[[ ENTRIES SUPPLIED, beginning ]]

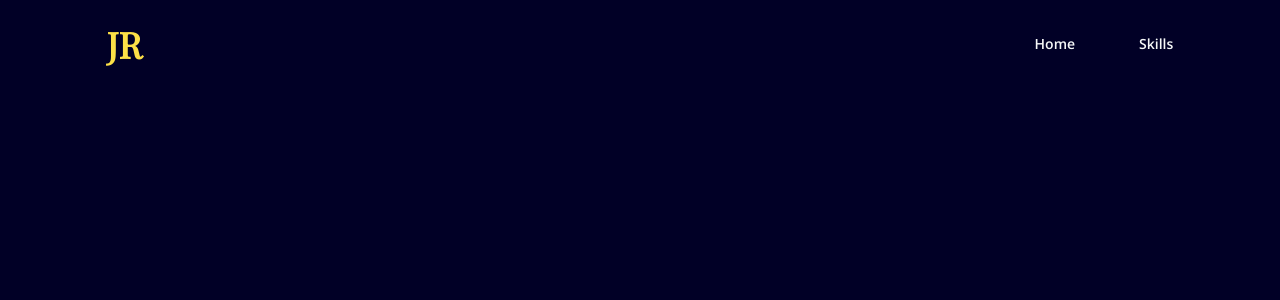
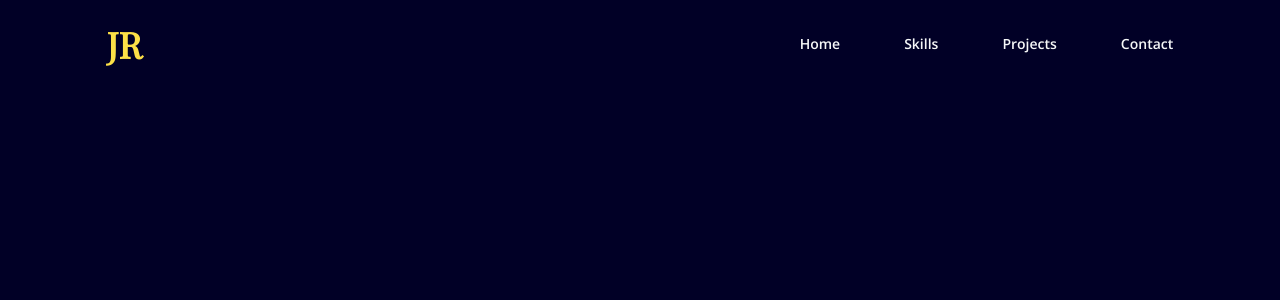
Before and after one commit to j-rob16/james-r-portfolio, a React (Create React App) app: page / in a window 1280 px wide. Shown: the top 300 px of the page. Built offline with nearby package versions, Linux system fonts and the light colour scheme; a web font is replaced by a local one.

Commit message:
mobile side bar added

```diff
--- a/src/scenes/NavBar.jsx
+++ b/src/scenes/NavBar.jsx
@@ -43,6 +43,16 @@ const NavBar = ({ isTopOfPage, selectedPage, setSelectedPage }) => {
             selectedPage={selectedPage}
             setSelectedPage={setSelectedPage}
           />
+          <Link
+            page='Projects'
+            selectedPage={selectedPage}
+            setSelectedPage={setSelectedPage}
+          />
+          <Link
+            page='Contact'
+            selectedPage={selectedPage}
+            setSelectedPage={setSelectedPage}
+          />
         </div>
         ) : (
           <button
@@ -55,6 +65,47 @@ const NavBar = ({ isTopOfPage, selectedPage, setSelectedPage }) => {
             />
           </button>
         )}
+
+        {/* MOBILE POP-UP MENU */}
+        {!isAboveSmallScreens && isMenuToggled && (
+          <div className='fixed right-0 bottom-0 h-full w-[300px] bg-blue'>
+            {/* CLOSE ICON */}
+            <div className='flex justify-end p-12'>
+              <button
+                onClick={() => setIsMenuToggled(!isMenuToggled)}
+              >
+                <GrClose
+                  size='1.8rem'
+                />
+              </button>
+            </div>
+
+            {/* MENU ITEMS */}
+            <div className='flex flex-col gap-10 ml-[33%] text-2xl'>
+              <Link
+                page='Home'
+                selectedPage={selectedPage}
+                setSelectedPage={setSelectedPage}
+              />
+              <Link
+                page='Skills'
+                selectedPage={selectedPage}
+                setSelectedPage={setSelectedPage}
+              />
+              <Link
+                page='Projects'
+                selectedPage={selectedPage}
+                setSelectedPage={setSelectedPage}
+              />
+              <Link
+                page='Contact'
+                selectedPage={selectedPage}
+                setSelectedPage={setSelectedPage}
+              />
+            </div>
+
+          </div>
+        )}
       </div>
     </nav>
   );
```
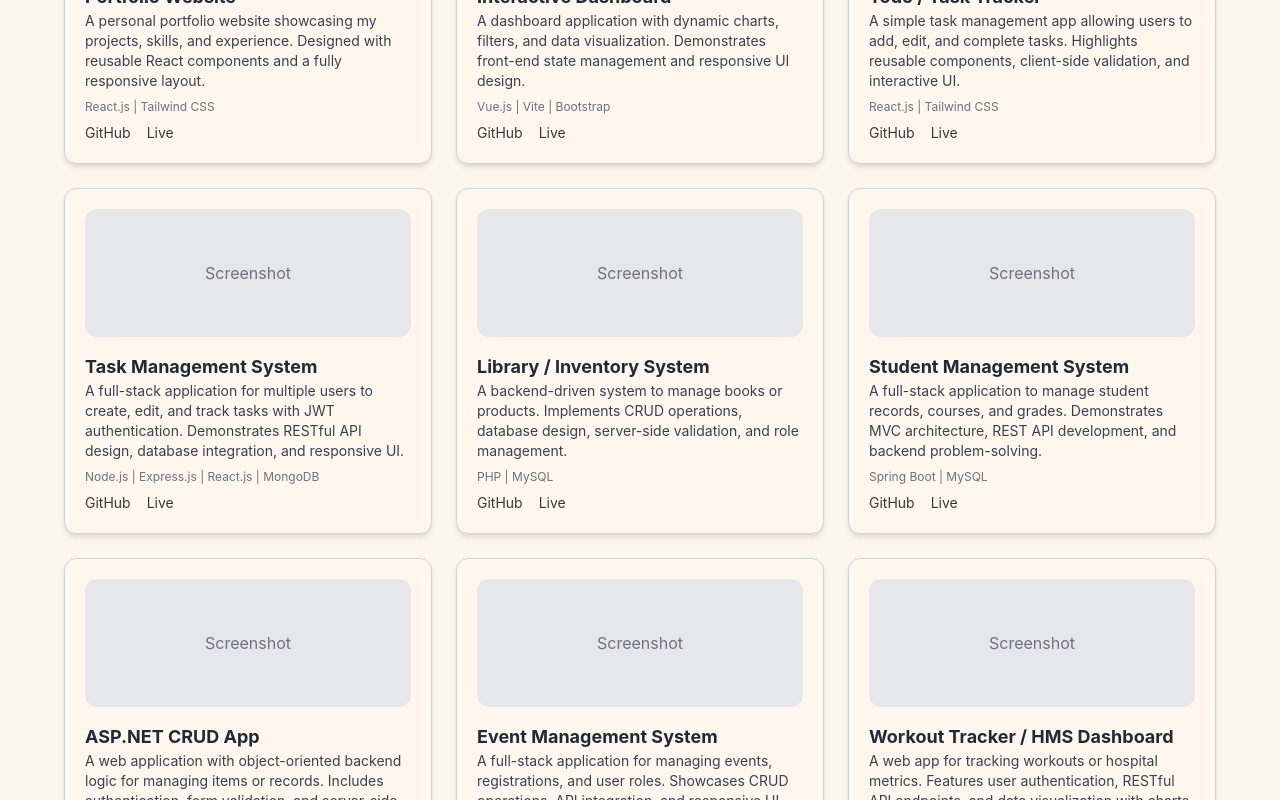
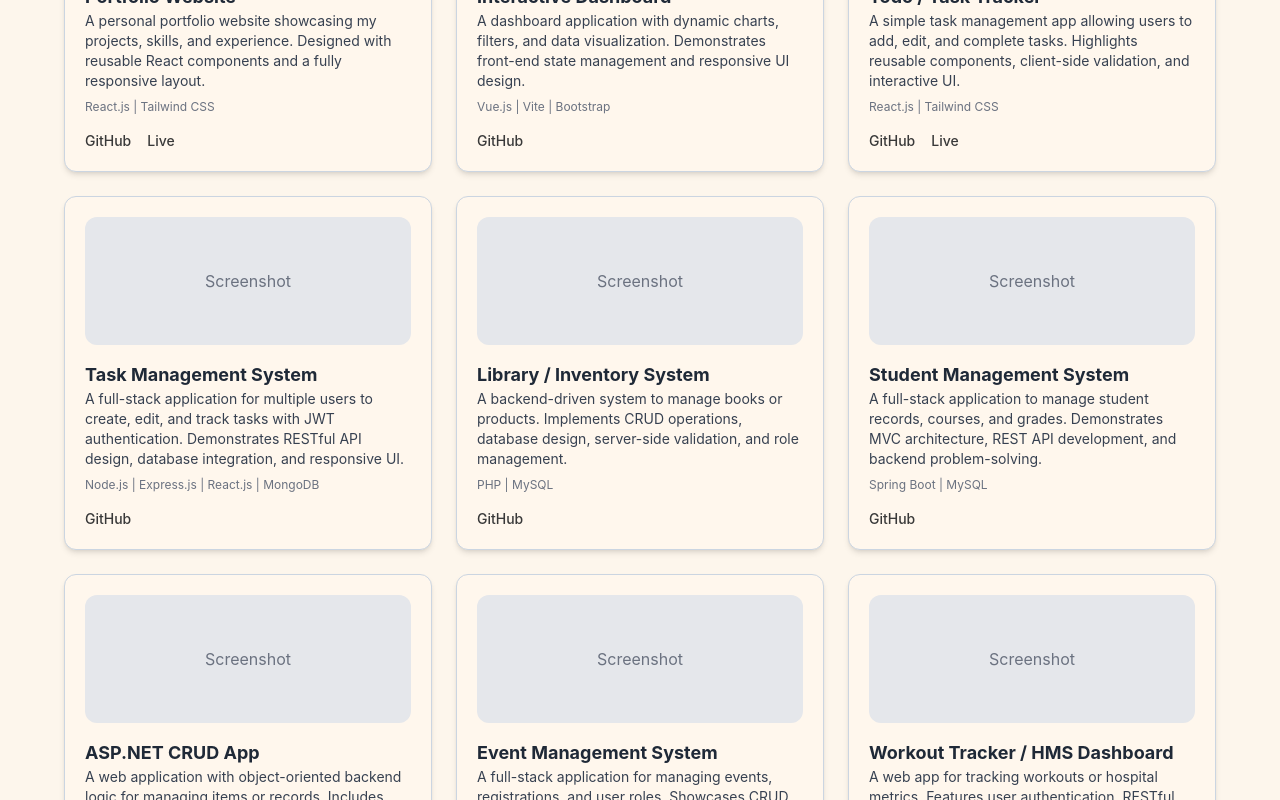
Before and after one commit to micahbobis/micah-portfolio, a React (Create React App) app: page / in a window 1280 px wide. Shown: the part 2020-2820 px from the top of the page. Built offline with nearby package versions, Linux system fonts and the light colour scheme.

Commit message:
Update ProjectCard.jsx

```diff
--- a/src/components/ProjectCard.jsx
+++ b/src/components/ProjectCard.jsx
@@ -1,14 +1,34 @@
 import React from "react";
 
-const ProjectCard = React.memo(({ title, desc, tech }) => (
+const ProjectCard = React.memo(({ title, desc, tech, github, live }) => (
   <div className="bg-beige rounded-xl shadow-md p-5 hover:shadow-lg hover:scale-[1.03] transition-transform duration-300 border border-graySoft">
-    <div className="h-32 bg-gray-200 mb-4 flex items-center justify-center rounded-xl text-gray-500">Screenshot</div>
+    <div className="h-32 bg-gray-200 mb-4 flex items-center justify-center rounded-xl text-gray-500">
+      Screenshot
+    </div>
     <h3 className="font-bold text-lg text-gray-800">{title}</h3>
     <p className="text-sm text-gray-700 mb-2">{desc}</p>
-    <p className="text-xs text-gray-500 mb-2">{tech}</p>
-    <div className="flex gap-4 text-accent text-sm">
-      <a href="#">GitHub</a>
-      <a href="#">Live</a>
+    <p className="text-xs text-gray-500 mb-4">{tech}</p>
+    <div className="flex gap-4 text-accent text-sm font-medium">
+      {github && (
+        <a
+          href={github}
+          target="_blank"
+          rel="noopener noreferrer"
+          className="hover:underline"
+        >
+          GitHub
+        </a>
+      )}
+      {live && (
+        <a
+          href={live}
+          target="_blank"
+          rel="noopener noreferrer"
+          className="hover:underline"
+        >
+          Live
+        </a>
+      )}
     </div>
   </div>
 ));
```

[[ ENTRIES SUPPLIED, end ]]

## EXERCISE OBJECTIVE:
Report how many lines of the entries above contain "memo", and give no other output.

## ANSWER FOR THE TASK:
2